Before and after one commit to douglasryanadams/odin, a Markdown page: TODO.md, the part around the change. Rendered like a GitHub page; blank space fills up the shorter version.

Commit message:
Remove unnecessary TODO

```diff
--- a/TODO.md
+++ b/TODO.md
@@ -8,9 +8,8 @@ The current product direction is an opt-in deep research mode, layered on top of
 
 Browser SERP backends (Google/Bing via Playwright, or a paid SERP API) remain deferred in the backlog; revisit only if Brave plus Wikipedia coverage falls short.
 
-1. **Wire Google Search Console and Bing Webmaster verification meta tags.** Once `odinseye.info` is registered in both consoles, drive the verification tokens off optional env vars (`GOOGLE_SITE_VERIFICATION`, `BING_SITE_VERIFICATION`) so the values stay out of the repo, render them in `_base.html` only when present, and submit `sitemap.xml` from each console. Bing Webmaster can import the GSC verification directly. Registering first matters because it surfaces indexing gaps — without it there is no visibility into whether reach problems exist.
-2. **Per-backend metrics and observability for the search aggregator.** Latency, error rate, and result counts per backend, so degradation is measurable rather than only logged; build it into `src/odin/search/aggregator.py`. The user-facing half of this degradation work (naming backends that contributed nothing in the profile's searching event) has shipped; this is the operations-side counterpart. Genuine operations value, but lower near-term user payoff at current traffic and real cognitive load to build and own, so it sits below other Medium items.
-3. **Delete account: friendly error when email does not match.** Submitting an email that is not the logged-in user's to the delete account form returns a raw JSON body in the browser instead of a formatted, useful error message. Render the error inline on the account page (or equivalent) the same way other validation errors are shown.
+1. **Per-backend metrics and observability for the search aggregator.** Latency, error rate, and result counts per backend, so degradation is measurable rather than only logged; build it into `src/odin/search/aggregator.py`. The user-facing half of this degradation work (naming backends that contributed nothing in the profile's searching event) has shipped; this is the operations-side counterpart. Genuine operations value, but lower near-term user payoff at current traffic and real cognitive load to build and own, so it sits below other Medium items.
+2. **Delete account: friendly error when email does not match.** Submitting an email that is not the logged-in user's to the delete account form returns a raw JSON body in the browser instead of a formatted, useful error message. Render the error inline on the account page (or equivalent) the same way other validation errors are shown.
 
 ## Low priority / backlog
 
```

## TASK OBJECTIVE
Using the records above, filter out every line that lacks the string "TODO" and copy the rest.

## REPLY TO THE TASK
Before and after one commit to douglasryanadams/odin, a Markdown page: TODO.md, the part around the change. Rendered like a GitHub page; blank space fills up the shorter version.
Remove unnecessary TODO
--- a/TODO.md
+++ b/TODO.md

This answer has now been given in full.